The manicured lawns and modern architecture makes it hard to tell this quaint, quiet neighborhood is nearly 50 years old; one of Augusta's oldest communities.
Marion D. Griffin Jr. has lived in the Belair Hills Estates since the 1960s. He's one of the residents who will share his experience living in the historically African American Community for the annual "This Place Matters" tour.
"I really would not want to live any other place," Griffin said.
"This Place Matters" is an event organized by the Lucy Craft Laney Museum of Black History and Historic Augusta. They're highlighting Belair Hills Estates to raise awareness about the importance of preserving Augusta's historic neighborhoods.

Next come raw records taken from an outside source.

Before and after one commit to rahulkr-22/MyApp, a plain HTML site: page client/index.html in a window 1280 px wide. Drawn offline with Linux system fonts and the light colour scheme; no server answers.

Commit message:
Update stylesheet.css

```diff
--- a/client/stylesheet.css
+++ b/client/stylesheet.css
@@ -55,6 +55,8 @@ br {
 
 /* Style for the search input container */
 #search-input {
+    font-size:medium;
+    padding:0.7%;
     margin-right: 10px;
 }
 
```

"I think if that fabric starts to tear apart we start to lose that sense of community," said Robyn Anderson, services director with Historic Augusta, Inc. "It's why Augusta is important, its neighborhoods."

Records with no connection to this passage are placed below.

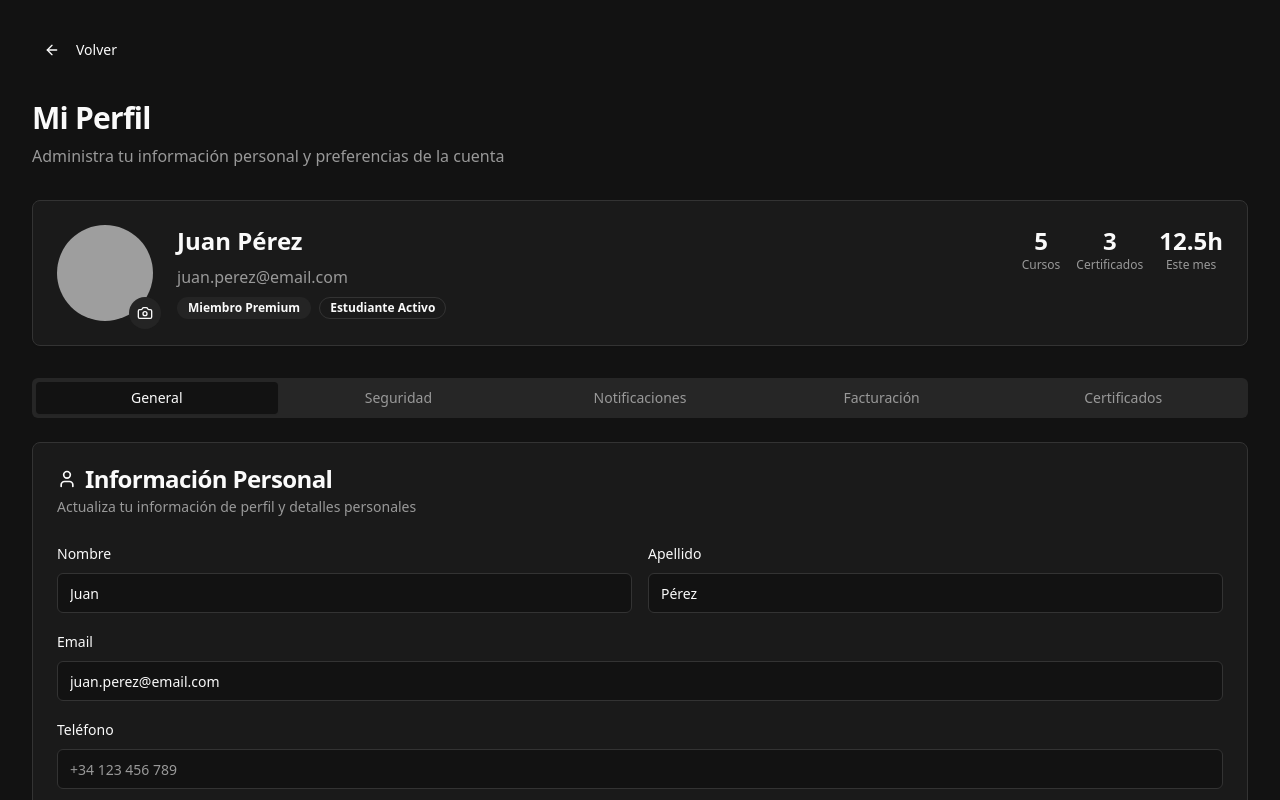
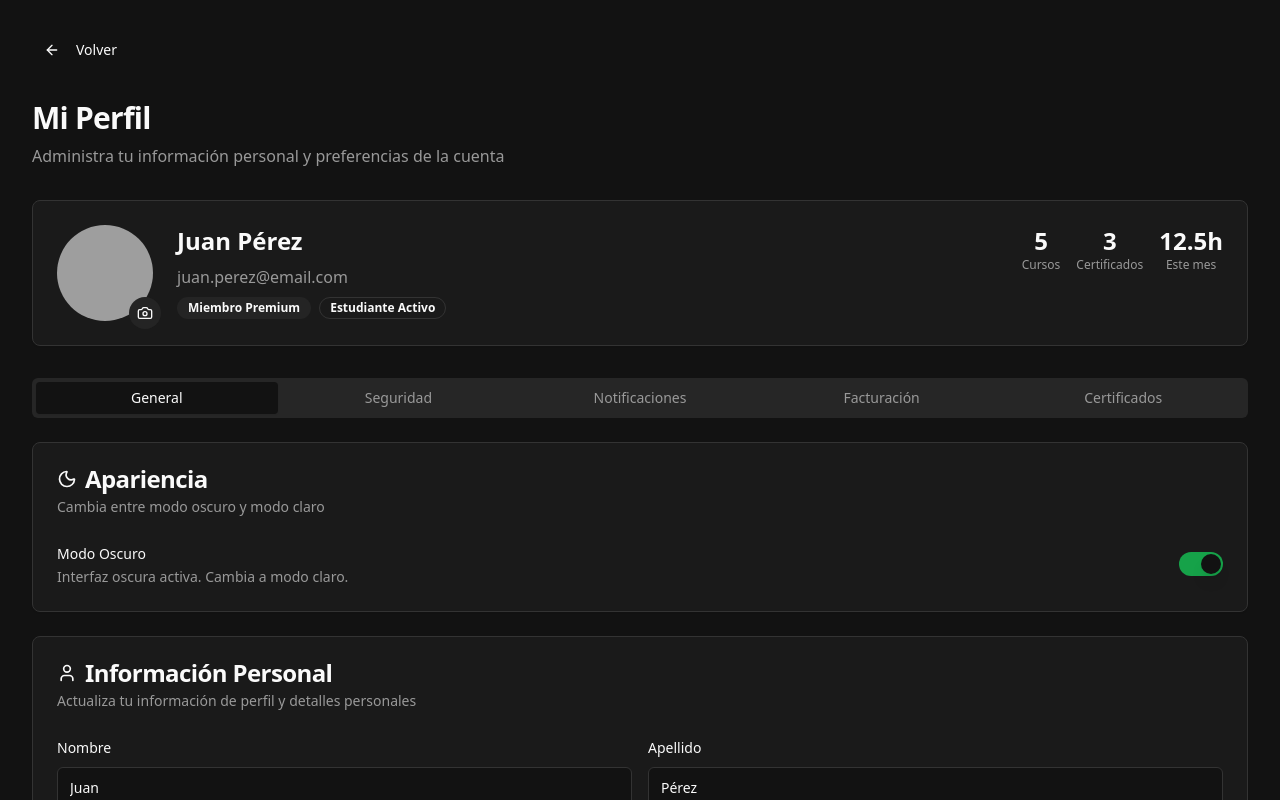
Before and after one commit to kerchaouihamza82-dotcom/kaloke, a Next.js app: page /profile in a window 1280 px wide. Shown: the top 800 px of the page. Built offline with nearby package versions, Linux system fonts and the light colour scheme; grey boxes are pictures that could not be loaded.

Commit message:
feat: add dark mode toggle to profile page
Create `useTheme` hook and add dynamic dark mode toggle in General tab.

```diff
--- a/app/profile/page.tsx
+++ b/app/profile/page.tsx
@@ -9,11 +9,13 @@ import { Avatar, AvatarFallback, AvatarImage } from "@/components/ui/avatar"
 import { Badge } from "@/components/ui/badge"
 import { Switch } from "@/components/ui/switch"
 import { Separator } from "@/components/ui/separator"
-import { Camera, Mail, User, Lock, Bell, CreditCard, Award, ArrowLeft } from "lucide-react"
+import { Camera, Mail, User, Lock, Bell, CreditCard, Award, ArrowLeft, Sun, Moon } from "lucide-react"
 import { useRouter } from "next/navigation"
+import { useTheme } from "@/hooks/use-theme"
 
 export default function ProfilePage() {
   const router = useRouter()
+  const { theme, toggleTheme } = useTheme()
 
   return (
     <div className="space-y-8 p-8">
@@ -90,6 +92,35 @@ export default function ProfilePage() {
 
         {/* General Tab */}
         <TabsContent value="general" className="space-y-6">
+          {/* Theme Toggle */}
+          <Card>
+            <CardHeader>
+              <CardTitle className="flex items-center gap-2">
+                {theme === "dark" ? <Moon className="h-5 w-5" /> : <Sun className="h-5 w-5" />}
+                Apariencia
+              </CardTitle>
+              <CardDescription>
+                Cambia entre modo oscuro y modo claro
+              </CardDescription>
+            </CardHeader>
+            <CardContent>
+              <div className="flex items-center justify-between">
+                <div className="space-y-0.5">
+                  <Label>Modo Oscuro</Label>
+                  <p className="text-sm text-muted-foreground">
+                    {theme === "dark"
+                      ? "Interfaz oscura activa. Cambia a modo claro."
+                      : "Interfaz clara activa. Cambia a modo oscuro."}
+                  </p>
+                </div>
+                <Switch
+                  checked={theme === "dark"}
+                  onCheckedChange={toggleTheme}
+                />
+              </div>
+            </CardContent>
+          </Card>
+
           <Card>
             <CardHeader>
               <CardTitle className="flex items-center gap-2">
--- /dev/null
+++ b/hooks/use-theme.ts
@@ -0,0 +1,28 @@
+"use client"
+
+import { useState, useEffect, useCallback } from "react"
+
+type Theme = "dark" | "light"
+
+export function useTheme() {
+  const [theme, setThemeState] = useState<Theme>("dark")
+
+  useEffect(() => {
+    const stored = localStorage.getItem("kaloke-theme") as Theme | null
+    const initial = stored || "dark"
+    setThemeState(initial)
+    document.documentElement.classList.toggle("dark", initial === "dark")
+  }, [])
+
+  const setTheme = useCallback((t: Theme) => {
+    setThemeState(t)
+    localStorage.setItem("kaloke-theme", t)
+    document.documentElement.classList.toggle("dark", t === "dark")
+  }, [])
+
+  const toggleTheme = useCallback(() => {
+    setTheme(theme === "dark" ? "light" : "dark")
+  }, [theme, setTheme])
+
+  return { theme, setTheme, toggleTheme }
+}
```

This house was the first home built in Belair Hills Estates, and is now one of more than 200 properties in the community.
Griffin says back in the 1950s developers of Belair Hills Estates helped African Americans find homes during a time when it was hard for them to buy and own property. Griffin attributes the start of the community to M.M Scott, who he says had a clear vision for the community.

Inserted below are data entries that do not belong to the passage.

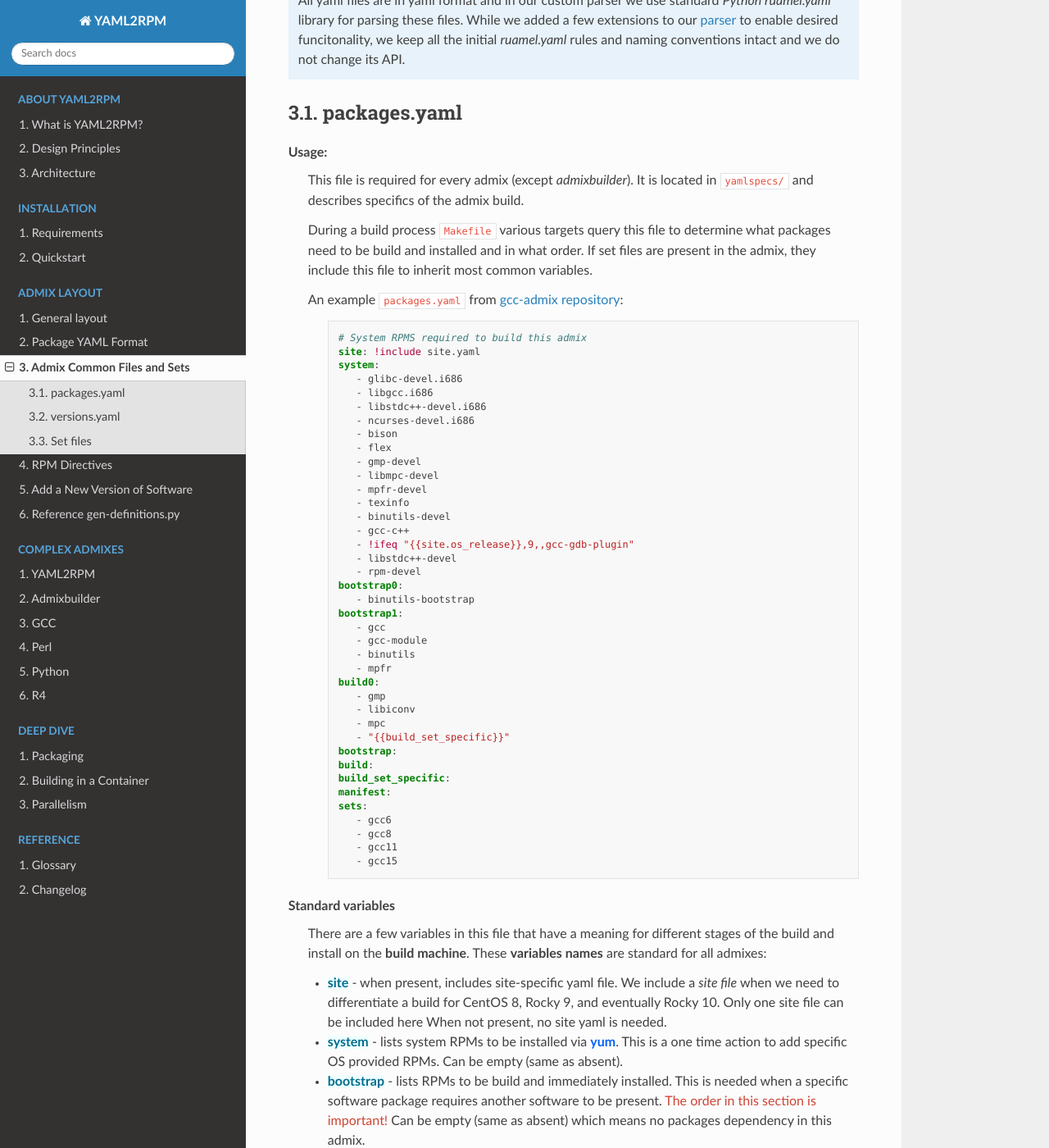
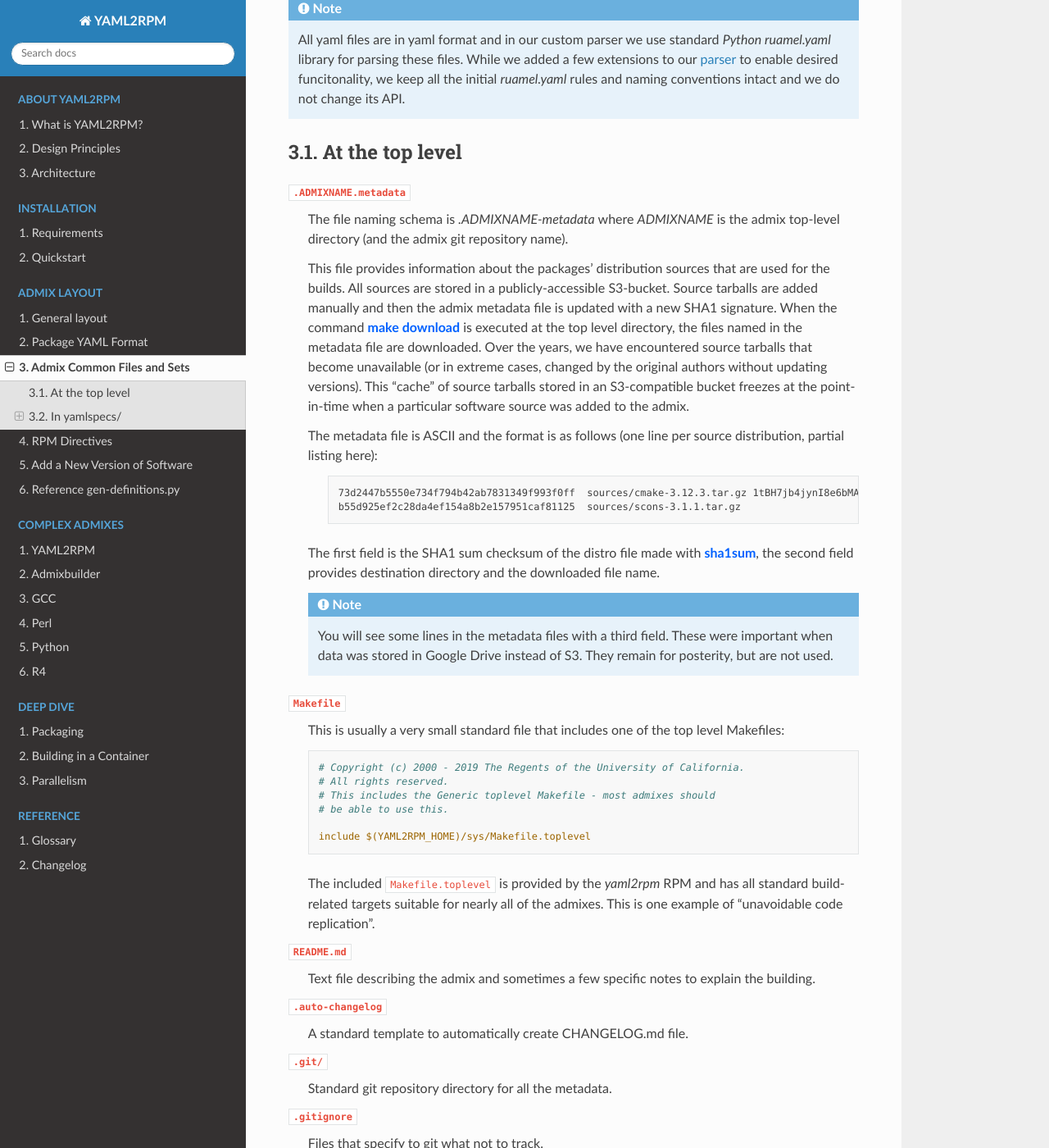
Before and after one commit to RCIC-UCI-Public/yaml2rpm-docs, a Sphinx documentation site: the page built from docs/source/yamlformat/common-and-sets.rst, in a window 1280 px wide and 1400 px high, scrolled down 428 px. Shown: the whole window at 82% size. Built offline with Sphinx 7.4.7 and the Read the Docs theme 3.1.0, drawn with Linux system fonts in a browser that asks for light colours; some of the changed text lies outside the part shown.

Commit message:
add seciton on top admix files

```diff
--- a/docs/source/yamlformat/common-and-sets.rst
+++ b/docs/source/yamlformat/common-and-sets.rst
@@ -17,10 +17,119 @@ Here we describe in details what they are.
    funcitonality, we keep all the initial *ruamel.yaml*  rules and naming conventions
    intact and we do not change its API.
 
+.. _admix_top_level:
+
+At the top level
+----------------
+
+``.ADMIXNAME.metadata``
+  The file naming schema is *.ADMIXNAME-metadata* where `ADMIXNAME` is the admix top-level directory
+  (and the admix git repository name).
+
+  This file provides information about the packages' distribution sources that are used
+  for the builds. All sources are stored in a publicly-accessible S3-bucket. Source tarballs
+  are added manually and then the admix metadata file is updated with a new SHA1 signature.
+  When the command :command:`make download` is executed at the top level directory, the files
+  named in the metadata file are downloaded. Over the years, we have encountered source
+  tarballs that become unavailable (or in extreme cases, changed by the original authors without updating versions).
+  This "cache" of source tarballs stored in an S3-compatible bucket freezes at the point-in-time
+  when a particular software source was added to the admix.
+
+  The metadata file is ASCII and the format is as follows (one line per source
+  distribution, partial listing here):
+
+    .. code-block:: text
+
+       73d2447b5550e734f794b42ab7831349f993f0ff  sources/cmake-3.12.3.tar.gz 1tBH7jb4jynI8e6bMA05Cl2a4Q4AwNygS
+       b55d925ef2c28da4ef154a8b2e157951caf81125  sources/scons-3.1.1.tar.gz
+
+  The first field is the SHA1 sum checksum  of the distro file made with :command:`sha1sum`,
+  the second field provides destination directory and the downloaded file name.
+
+  .. note::
+     You will see some lines in the metadata files with a third field. These were important when data was
+     stored in Google Drive instead of S3.  They remain for posterity, but are not used.
+
+``Makefile``
+  This is usually a very small standard file that includes one of the top
+  level Makefiles:
+
+  .. code-block:: make
+
+     # Copyright (c) 2000 - 2019 The Regents of the University of California.
+     # All rights reserved.
+     # This includes the Generic toplevel Makefile - most admixes should
+     # be able to use this.
+
+     include $(YAML2RPM_HOME)/sys/Makefile.toplevel
+
+  The included ``Makefile.toplevel`` is provided by the `yaml2rpm` RPM
+  and has all standard build-related targets suitable for nearly all of the admixes. This is one
+  example of "unavoidable code replication".
+
+``README.md``
+  Text file describing the admix and sometimes a few specific notes
+  to explain the building.
+
+``.auto-changelog``
+  A standard template to automatically create CHANGELOG.md file.
+
+``.git/``
+  Standard git repository directory for all the metadata.
+
+``.gitignore``
+  Files that specify to git  what not to track.
+
+``.rpms.ADMIXNAME``
+  The file naming schema is *.rpms.ADMIXNAME* where `ADMIXNAME` is the admix name (top-level directory).
+  This is a text file recording the sizes of built RPMs for the admix (partial
+  listing for gcc-admix):
+
+    .. code-block:: bash
+
+      92381715        gcc_11.2.0-11.2.0-2.x86_64.rpm
+      209354          gcc_11.2.0-annobin-10.54-2.x86_64.rpm
+      3246969         gcc_11.2.0-binutils-2.37-3.x86_64.rpm
+      3179054         gcc_11.2.0-binutils-bootstrap-2.37-3.x86_64.rpm
+      480445          gcc_11.2.0-gmp-6.2.1-2.x86_64.rpm
+      8087            gcc_11.2.0-module-11.2.0-4.x86_64.rpm
+      126123940       gcc_15.2.0-15.2.0-2.x86_64.rpm
+      321763          gcc_15.2.0-annobin-12.98-2.x86_64.rpm
+      7167773         gcc_15.2.0-binutils-2.45-3.x86_64.rpm
+      7084432         gcc_15.2.0-binutils-bootstrap-2.45-3.x86_64.rpm
+      427349          gcc_15.2.0-gmp-6.3.0-2.x86_64.rpm
+      8092            gcc_15.2.0-module-15.2.0-4.x86_64.rpm
+
+  The file is initially generated via running at the top-level admix repo:
+
+    .. parsed-literal::
+       :command:`make -s admixdb > .rpms.ADMIXNAME`
+
+  This db file needs to be updated when addmix RPMS change:
+
+    * new RPMS are added
+    * some builds are done anew
+    * old RPMS are removed
+
+``CHANGELOG.md``
+  A text file that is generated via running a command (provided by the nodejs
+  RPM) at the admix top-level directory.:
+
+    .. parsed-literal::
+       :command:`auto-changelog`
+
+  This update is usually doen when we do big changes form one OS relase to
+  another or when there was a major change in the templates or yaml files.
+
+.. _admix_yamlspecs:
+
+In yamlspecs/
+-------------
+
 .. _packages_yaml:
 
 packages.yaml
--------------
+~~~~~~~~~~~~~
 
 **Usage:**
   This file is required for every admix (except *admixbuilder*).
@@ -155,7 +264,7 @@ packages.yaml
 .. _versions_yaml:
 
 versions.yaml
--------------
+~~~~~~~~~~~~~
 
 **Usage**
   This file is required for every admix (except *admixbuilder*).
@@ -228,7 +337,7 @@ versions.yaml
 .. _sets:
 
 Set files
----------
+~~~~~~~~~
 
 The concepts of sets is very straightforward - a set of packages RPMs that are related to one another
 and should be built together.  Fundamentally, these are versions of software
```
Also changed, not shown: other parts of docs/source/yamlformat/common-and-sets.rst (+0 -2 lines).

"He really wanted to find a place where African Americans could build a home for themselves; a nice place for the African American community," Griffin said.
Griffin says the residents in Belair Hills Estates have kept the community a nice place; upholding the vision put forth by the pioneers who developed it.